**PROMPT:**
Copy the data below exactly.

Before-and-after change data
↓↓↓
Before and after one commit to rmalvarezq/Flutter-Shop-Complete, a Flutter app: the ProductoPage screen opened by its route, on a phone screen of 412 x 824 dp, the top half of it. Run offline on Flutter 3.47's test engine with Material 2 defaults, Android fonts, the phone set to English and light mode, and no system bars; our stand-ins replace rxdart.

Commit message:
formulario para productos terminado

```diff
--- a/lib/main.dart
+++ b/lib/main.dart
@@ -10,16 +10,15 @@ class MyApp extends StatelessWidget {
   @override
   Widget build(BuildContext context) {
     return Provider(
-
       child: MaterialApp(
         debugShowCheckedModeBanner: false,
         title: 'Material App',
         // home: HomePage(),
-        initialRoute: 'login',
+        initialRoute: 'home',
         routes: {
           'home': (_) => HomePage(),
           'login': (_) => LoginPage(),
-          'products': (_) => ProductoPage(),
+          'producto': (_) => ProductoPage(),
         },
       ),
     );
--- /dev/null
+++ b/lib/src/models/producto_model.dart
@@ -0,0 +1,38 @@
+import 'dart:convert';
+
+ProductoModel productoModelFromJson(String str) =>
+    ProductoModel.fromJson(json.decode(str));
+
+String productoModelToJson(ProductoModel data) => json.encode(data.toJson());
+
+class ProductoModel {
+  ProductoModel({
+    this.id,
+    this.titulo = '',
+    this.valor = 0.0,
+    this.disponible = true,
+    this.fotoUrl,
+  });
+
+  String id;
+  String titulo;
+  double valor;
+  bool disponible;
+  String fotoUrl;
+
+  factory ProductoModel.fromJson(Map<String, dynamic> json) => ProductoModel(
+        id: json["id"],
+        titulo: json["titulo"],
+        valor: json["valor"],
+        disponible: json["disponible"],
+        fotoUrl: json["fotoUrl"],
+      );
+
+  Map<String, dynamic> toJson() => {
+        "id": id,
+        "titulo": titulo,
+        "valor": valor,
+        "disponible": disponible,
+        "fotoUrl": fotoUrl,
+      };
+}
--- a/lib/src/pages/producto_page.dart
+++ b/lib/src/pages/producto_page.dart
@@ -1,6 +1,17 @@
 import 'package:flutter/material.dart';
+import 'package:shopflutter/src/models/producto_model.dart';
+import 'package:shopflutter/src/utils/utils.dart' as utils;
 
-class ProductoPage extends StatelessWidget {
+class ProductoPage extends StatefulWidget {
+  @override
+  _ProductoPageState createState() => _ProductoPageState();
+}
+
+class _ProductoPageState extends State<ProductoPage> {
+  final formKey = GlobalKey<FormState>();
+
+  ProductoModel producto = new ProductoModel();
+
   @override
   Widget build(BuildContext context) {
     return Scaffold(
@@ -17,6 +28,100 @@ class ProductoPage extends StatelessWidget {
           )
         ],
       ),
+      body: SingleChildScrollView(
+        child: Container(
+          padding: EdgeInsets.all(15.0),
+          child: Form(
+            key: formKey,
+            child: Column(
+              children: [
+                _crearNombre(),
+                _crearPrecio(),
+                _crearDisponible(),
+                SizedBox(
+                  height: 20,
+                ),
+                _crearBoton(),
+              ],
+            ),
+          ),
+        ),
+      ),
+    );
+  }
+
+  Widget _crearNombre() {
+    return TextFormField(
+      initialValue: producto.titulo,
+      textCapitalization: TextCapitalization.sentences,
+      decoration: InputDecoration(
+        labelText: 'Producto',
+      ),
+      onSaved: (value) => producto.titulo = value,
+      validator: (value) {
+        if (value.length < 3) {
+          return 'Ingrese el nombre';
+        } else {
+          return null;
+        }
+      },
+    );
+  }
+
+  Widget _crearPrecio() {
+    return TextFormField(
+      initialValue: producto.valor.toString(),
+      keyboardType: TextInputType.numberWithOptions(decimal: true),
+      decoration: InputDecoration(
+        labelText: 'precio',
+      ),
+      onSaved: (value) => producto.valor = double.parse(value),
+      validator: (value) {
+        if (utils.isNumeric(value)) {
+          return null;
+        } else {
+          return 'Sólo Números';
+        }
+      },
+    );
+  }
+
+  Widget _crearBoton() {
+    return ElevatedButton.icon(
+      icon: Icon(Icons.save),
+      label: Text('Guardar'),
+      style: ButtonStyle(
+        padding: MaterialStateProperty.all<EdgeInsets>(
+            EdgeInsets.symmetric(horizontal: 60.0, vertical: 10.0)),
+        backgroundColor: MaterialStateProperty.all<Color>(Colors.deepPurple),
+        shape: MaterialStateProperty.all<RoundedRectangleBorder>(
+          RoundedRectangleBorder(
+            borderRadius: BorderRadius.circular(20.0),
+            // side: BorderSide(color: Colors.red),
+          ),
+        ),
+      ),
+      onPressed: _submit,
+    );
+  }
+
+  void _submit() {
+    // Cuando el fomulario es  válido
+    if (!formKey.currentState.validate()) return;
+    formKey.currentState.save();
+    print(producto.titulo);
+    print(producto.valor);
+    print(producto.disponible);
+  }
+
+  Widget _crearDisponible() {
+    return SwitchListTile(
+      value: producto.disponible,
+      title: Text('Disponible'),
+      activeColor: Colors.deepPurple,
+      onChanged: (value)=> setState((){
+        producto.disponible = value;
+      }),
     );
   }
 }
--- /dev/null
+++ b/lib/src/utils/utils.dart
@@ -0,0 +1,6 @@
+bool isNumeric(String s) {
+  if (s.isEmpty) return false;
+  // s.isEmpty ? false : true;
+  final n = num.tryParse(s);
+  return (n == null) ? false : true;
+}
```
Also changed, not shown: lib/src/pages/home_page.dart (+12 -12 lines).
↑↑↑
**YOUR SOLUTION:**
Before and after one commit to rmalvarezq/Flutter-Shop-Complete, a Flutter app: the ProductoPage screen opened by its route, on a phone screen of 412 x 824 dp, the top half of it. Run offline on Flutter 3.47's test engine with Material 2 defaults, Android fonts, the phone set to English and light mode, and no system bars; our stand-ins replace rxdart.

Commit message:
formulario para productos terminado

```diff
--- a/lib/main.dart
+++ b/lib/main.dart
@@ -10,16 +10,15 @@ class MyApp extends StatelessWidget {
   @override
   Widget build(BuildContext context) {
     return Provider(
-
       child: MaterialApp(
         debugShowCheckedModeBanner: false,
         title: 'Material App',
         // home: HomePage(),
-        initialRoute: 'login',
+        initialRoute: 'home',
         routes: {
           'home': (_) => HomePage(),
           'login': (_) => LoginPage(),
-          'products': (_) => ProductoPage(),
+          'producto': (_) => ProductoPage(),
         },
       ),
     );
--- /dev/null
+++ b/lib/src/models/producto_model.dart
@@ -0,0 +1,38 @@
+import 'dart:convert';
+
+ProductoModel productoModelFromJson(String str) =>
+    ProductoModel.fromJson(json.decode(str));
+
+String productoModelToJson(ProductoModel data) => json.encode(data.toJson());
+
+class ProductoModel {
+  ProductoModel({
+    this.id,
+    this.titulo = '',
+    this.valor = 0.0,
+    this.disponible = true,
+    this.fotoUrl,
+  });
+
+  String id;
+  String titulo;
+  double valor;
+  bool disponible;
+  String fotoUrl;
+
+  factory ProductoModel.fromJson(Map<String, dynamic> json) => ProductoModel(
+        id: json["id"],
+        titulo: json["titulo"],
+        valor: json["valor"],
+        disponible: json["disponible"],
+        fotoUrl: json["fotoUrl"],
+      );
+
+  Map<String, dynamic> toJson() => {
+        "id": id,
+        "titulo": titulo,
+        "valor": valor,
+        "disponible": disponible,
+        "fotoUrl": fotoUrl,
+      };
+}
--- a/lib/src/pages/producto_page.dart
+++ b/lib/src/pages/producto_page.dart
@@ -1,6 +1,17 @@
 import 'package:flutter/material.dart';
+import 'package:shopflutter/src/models/producto_model.dart';
+import 'package:shopflutter/src/utils/utils.dart' as utils;
 
-class ProductoPage extends StatelessWidget {
+class ProductoPage extends StatefulWidget {
+  @override
+  _ProductoPageState createState() => _ProductoPageState();
+}
+
+class _ProductoPageState extends State<ProductoPage> {
+  final formKey = GlobalKey<FormState>();
+
+  ProductoModel producto = new ProductoModel();
+
   @override
   Widget build(BuildContext context) {
     return Scaffold(
@@ -17,6 +28,100 @@ class ProductoPage extends StatelessWidget {
           )
         ],
       ),
+      body: SingleChildScrollView(
+        child: Container(
+          padding: EdgeInsets.all(15.0),
+          child: Form(
+            key: formKey,
+            child: Column(
+              children: [
+                _crearNombre(),
+                _crearPrecio(),
+                _crearDisponible(),
+                SizedBox(
+                  height: 20,
+                ),
+                _crearBoton(),
+              ],
+            ),
+          ),
+        ),
+      ),
+    );
+  }
+
+  Widget _crearNombre() {
+    return TextFormField(
+      initialValue: producto.titulo,
+      textCapitalization: TextCapitalization.sentences,
+      decoration: InputDecoration(
+        labelText: 'Producto',
+      ),
+      onSaved: (value) => producto.titulo = value,
+      validator: (value) {
+        if (value.length < 3) {
+          return 'Ingrese el nombre';
+        } else {
+          return null;
+        }
+      },
+    );
+  }
+
+  Widget _crearPrecio() {
+    return TextFormField(
+      initialValue: producto.valor.toString(),
+      keyboardType: TextInputType.numberWithOptions(decimal: true),
+      decoration: InputDecoration(
+        labelText: 'precio',
+      ),
+      onSaved: (value) => producto.valor = double.parse(value),
+      validator: (value) {
+        if (utils.isNumeric(value)) {
+          return null;
+        } else {
+          return 'Sólo Números';
+        }
+      },
+    );
+  }
+
+  Widget _crearBoton() {
+    return ElevatedButton.icon(
+      icon: Icon(Icons.save),
+      label: Text('Guardar'),
+      style: ButtonStyle(
+        padding: MaterialStateProperty.all<EdgeInsets>(
+            EdgeInsets.symmetric(horizontal: 60.0, vertical: 10.0)),
+        backgroundColor: MaterialStateProperty.all<Color>(Colors.deepPurple),
+        shape: MaterialStateProperty.all<RoundedRectangleBorder>(
+          RoundedRectangleBorder(
+            borderRadius: BorderRadius.circular(20.0),
+            // side: BorderSide(color: Colors.red),
+          ),
+        ),
+      ),
+      onPressed: _submit,
+    );
+  }
+
+  void _submit() {
+    // Cuando el fomulario es  válido
+    if (!formKey.currentState.validate()) return;
+    formKey.currentState.save();
+    print(producto.titulo);
+    print(producto.valor);
+    print(producto.disponible);
+  }
+
+  Widget _crearDisponible() {
+    return SwitchListTile(
+      value: producto.disponible,
+      title: Text('Disponible'),
+      activeColor: Colors.deepPurple,
+      onChanged: (value)=> setState((){
+        producto.disponible = value;
+      }),
     );
   }
 }
--- /dev/null
+++ b/lib/src/utils/utils.dart
@@ -0,0 +1,6 @@
+bool isNumeric(String s) {
+  if (s.isEmpty) return false;
+  // s.isEmpty ? false : true;
+  final n = num.tryParse(s);
+  return (n == null) ? false : true;
+}
```
Also changed, not shown: lib/src/pages/home_page.dart (+12 -12 lines).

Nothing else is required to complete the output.